-- EXERCISE INPUT follows --

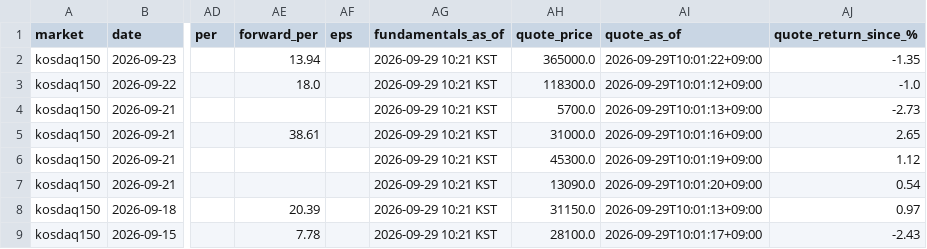
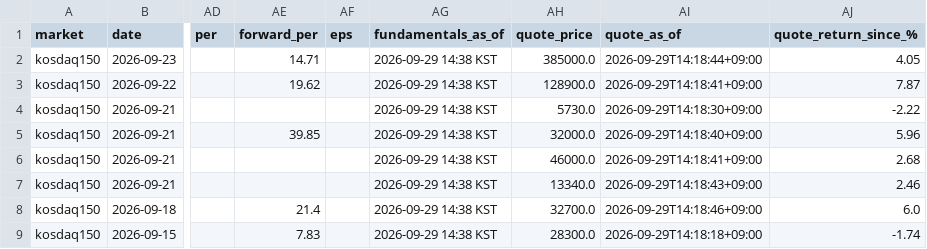
Before and after one commit to kimka3/breakout-screener, a CSV file: breakouts.csv, drawn as a sheet; only a part is shown, gaps mark what is left out; the diff covers the shown part only; the diff names each change by its address in the sheet, - before the commit and + after, or states it on an @@ line.

```diff
--- a/breakouts.csv
+++ b/breakouts.csv
-AE2 (forward_per): 13.94
+AE2 (forward_per): 14.71
-AG2:AG9 (fundamentals_as_of): 2026-09-29 10:21 KST
+AG2:AG9 (fundamentals_as_of): 2026-09-29 14:38 KST
-AH2 (quote_price): 365000.0
+AH2 (quote_price): 385000.0
-AI2 (quote_as_of): 2026-09-29T10:01:22+09:00
+AI2 (quote_as_of): 2026-09-29T14:18:44+09:00
-AJ2 (quote_return_since_%): -1.35
+AJ2 (quote_return_since_%): 4.05
-AE3 (forward_per): 18.0
+AE3 (forward_per): 19.62
-AH3 (quote_price): 118300.0
+AH3 (quote_price): 128900.0
-AI3 (quote_as_of): 2026-09-29T10:01:12+09:00
+AI3 (quote_as_of): 2026-09-29T14:18:41+09:00
-AJ3 (quote_return_since_%): -1.0
+AJ3 (quote_return_since_%): 7.87
-AH4 (quote_price): 5700.0
+AH4 (quote_price): 5730.0
-AI4 (quote_as_of): 2026-09-29T10:01:13+09:00
+AI4 (quote_as_of): 2026-09-29T14:18:30+09:00
-AJ4 (quote_return_since_%): -2.73
+AJ4 (quote_return_since_%): -2.22
-AE5 (forward_per): 38.61
+AE5 (forward_per): 39.85
-AH5 (quote_price): 31000.0
+AH5 (quote_price): 32000.0
-AI5 (quote_as_of): 2026-09-29T10:01:16+09:00
+AI5 (quote_as_of): 2026-09-29T14:18:40+09:00
-AJ5 (quote_return_since_%): 2.65
+AJ5 (quote_return_since_%): 5.96
-AH6 (quote_price): 45300.0
+AH6 (quote_price): 46000.0
-AI6 (quote_as_of): 2026-09-29T10:01:19+09:00
+AI6 (quote_as_of): 2026-09-29T14:18:41+09:00
-AJ6 (quote_return_since_%): 1.12
+AJ6 (quote_return_since_%): 2.68
-AH7 (quote_price): 13090.0
+AH7 (quote_price): 13340.0
-AI7 (quote_as_of): 2026-09-29T10:01:20+09:00
+AI7 (quote_as_of): 2026-09-29T14:18:43+09:00
-AJ7 (quote_return_since_%): 0.54
+AJ7 (quote_return_since_%): 2.46
-AE8 (forward_per): 20.39
+AE8 (forward_per): 21.4
-AH8 (quote_price): 31150.0
+AH8 (quote_price): 32700.0
-AI8 (quote_as_of): 2026-09-29T10:01:13+09:00
+AI8 (quote_as_of): 2026-09-29T14:18:46+09:00
-AJ8 (quote_return_since_%): 0.97
+AJ8 (quote_return_since_%): 6.0
-AE9 (forward_per): 7.78
+AE9 (forward_per): 7.83
-AH9 (quote_price): 28100.0
+AH9 (quote_price): 28300.0
-AI9 (quote_as_of): 2026-09-29T10:01:17+09:00
+AI9 (quote_as_of): 2026-09-29T14:18:18+09:00
-AJ9 (quote_return_since_%): -2.43
+AJ9 (quote_return_since_%): -1.74
```
Also changed, not shown: 1 removed row and 111 edited cells elsewhere in this file, monthly_breakouts.csv, 1 other file.
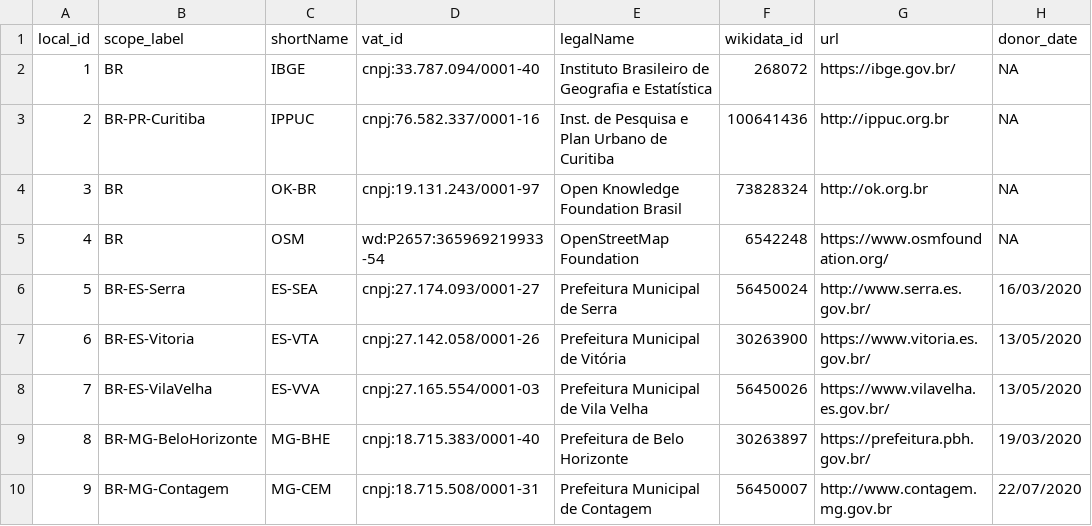
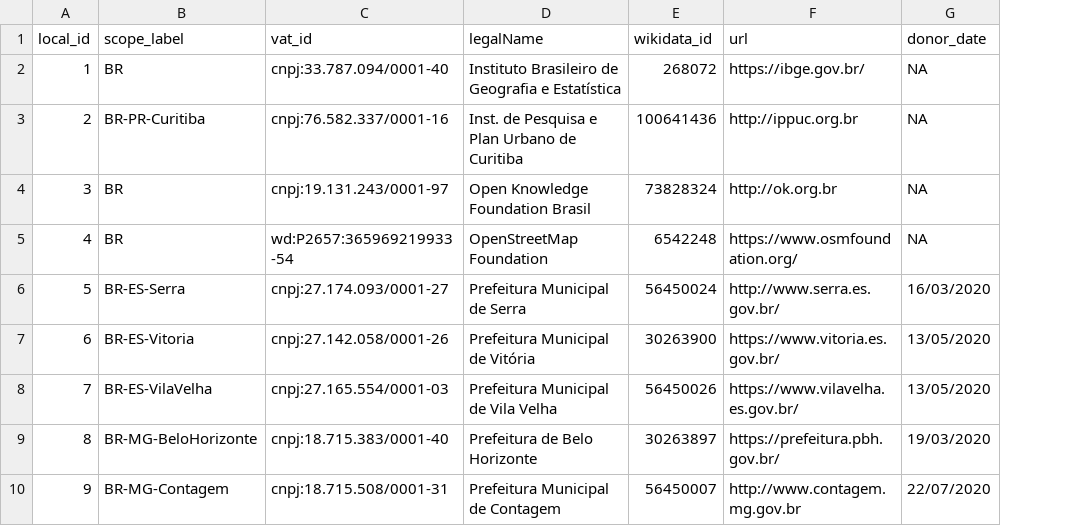
Before and after one commit to digital-guard/preserv-BR, a CSV file: data/donor.csv, drawn as a sheet; only a part is shown; the diff names each change by its address in the sheet, - before the commit and + after, or states it on an @@ line.

Commit message:
Remove donor_label and shortName. digital-guard/preserv#142

```diff
--- a/data/donor.csv
+++ b/data/donor.csv
-column C (shortName), rows 2-10: IBGE | IPPUC | OK-BR | OSM | ES-SEA | ES-VTA | ES-VVA | MG-BHE | MG-CEM
```
Also changed, not shown: data/donatedPack.csv.
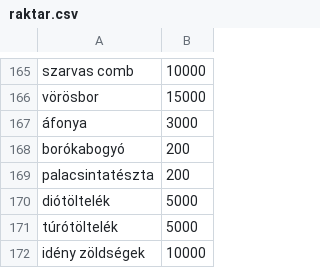
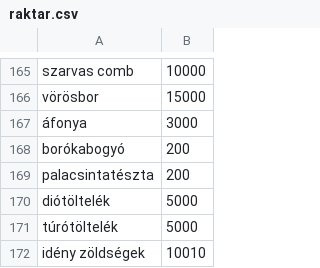
Before and after one commit to Koczka01/Etterem, a CSV file: raktar.csv, drawn as a sheet; only a part is shown, gaps mark what is left out.

```diff
--- a/raktar.csv
+++ b/raktar.csv
@@ -171,2 +171,2 @@ diótöltelék;5000
 túrótöltelék;5000
-idény zöldségek;10000
+idény zöldségek;10010
```
Also changed, not shown: menu.csv, 3 other files.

-- EXERCISE INPUT concluded --

# TASK TO COMPLETE:
Word for word, restate the records shown above, minus the pictures.

# SOLUTION TO THIS TASK:
Before and after one commit to kimka3/breakout-screener, a CSV file: breakouts.csv, drawn as a sheet; only a part is shown, gaps mark what is left out; the diff covers the shown part only; the diff names each change by its address in the sheet, - before the commit and + after, or states it on an @@ line.

```diff
--- a/breakouts.csv
+++ b/breakouts.csv
-AE2 (forward_per): 13.94
+AE2 (forward_per): 14.71
-AG2:AG9 (fundamentals_as_of): 2026-09-29 10:21 KST
+AG2:AG9 (fundamentals_as_of): 2026-09-29 14:38 KST
-AH2 (quote_price): 365000.0
+AH2 (quote_price): 385000.0
-AI2 (quote_as_of): 2026-09-29T10:01:22+09:00
+AI2 (quote_as_of): 2026-09-29T14:18:44+09:00
-AJ2 (quote_return_since_%): -1.35
+AJ2 (quote_return_since_%): 4.05
-AE3 (forward_per): 18.0
+AE3 (forward_per): 19.62
-AH3 (quote_price): 118300.0
+AH3 (quote_price): 128900.0
-AI3 (quote_as_of): 2026-09-29T10:01:12+09:00
+AI3 (quote_as_of): 2026-09-29T14:18:41+09:00
-AJ3 (quote_return_since_%): -1.0
+AJ3 (quote_return_since_%): 7.87
-AH4 (quote_price): 5700.0
+AH4 (quote_price): 5730.0
-AI4 (quote_as_of): 2026-09-29T10:01:13+09:00
+AI4 (quote_as_of): 2026-09-29T14:18:30+09:00
-AJ4 (quote_return_since_%): -2.73
+AJ4 (quote_return_since_%): -2.22
-AE5 (forward_per): 38.61
+AE5 (forward_per): 39.85
-AH5 (quote_price): 31000.0
+AH5 (quote_price): 32000.0
-AI5 (quote_as_of): 2026-09-29T10:01:16+09:00
+AI5 (quote_as_of): 2026-09-29T14:18:40+09:00
-AJ5 (quote_return_since_%): 2.65
+AJ5 (quote_return_since_%): 5.96
-AH6 (quote_price): 45300.0
+AH6 (quote_price): 46000.0
-AI6 (quote_as_of): 2026-09-29T10:01:19+09:00
+AI6 (quote_as_of): 2026-09-29T14:18:41+09:00
-AJ6 (quote_return_since_%): 1.12
+AJ6 (quote_return_since_%): 2.68
-AH7 (quote_price): 13090.0
+AH7 (quote_price): 13340.0
-AI7 (quote_as_of): 2026-09-29T10:01:20+09:00
+AI7 (quote_as_of): 2026-09-29T14:18:43+09:00
-AJ7 (quote_return_since_%): 0.54
+AJ7 (quote_return_since_%): 2.46
-AE8 (forward_per): 20.39
+AE8 (forward_per): 21.4
-AH8 (quote_price): 31150.0
+AH8 (quote_price): 32700.0
-AI8 (quote_as_of): 2026-09-29T10:01:13+09:00
+AI8 (quote_as_of): 2026-09-29T14:18:46+09:00
-AJ8 (quote_return_since_%): 0.97
+AJ8 (quote_return_since_%): 6.0
-AE9 (forward_per): 7.78
+AE9 (forward_per): 7.83
-AH9 (quote_price): 28100.0
+AH9 (quote_price): 28300.0
-AI9 (quote_as_of): 2026-09-29T10:01:17+09:00
+AI9 (quote_as_of): 2026-09-29T14:18:18+09:00
-AJ9 (quote_return_since_%): -2.43
+AJ9 (quote_return_since_%): -1.74
```
Also changed, not shown: 1 removed row and 111 edited cells elsewhere in this file, monthly_breakouts.csv, 1 other file.
Before and after one commit to digital-guard/preserv-BR, a CSV file: data/donor.csv, drawn as a sheet; only a part is shown; the diff names each change by its address in the sheet, - before the commit and + after, or states it on an @@ line.

Commit message:
Remove donor_label and shortName. digital-guard/preserv#142

```diff
--- a/data/donor.csv
+++ b/data/donor.csv
-column C (shortName), rows 2-10: IBGE | IPPUC | OK-BR | OSM | ES-SEA | ES-VTA | ES-VVA | MG-BHE | MG-CEM
```
Also changed, not shown: data/donatedPack.csv.
Before and after one commit to Koczka01/Etterem, a CSV file: raktar.csv, drawn as a sheet; only a part is shown, gaps mark what is left out.

```diff
--- a/raktar.csv
+++ b/raktar.csv
@@ -171,2 +171,2 @@ diótöltelék;5000
 túrótöltelék;5000
-idény zöldségek;10000
+idény zöldségek;10010
```
Also changed, not shown: menu.csv, 3 other files.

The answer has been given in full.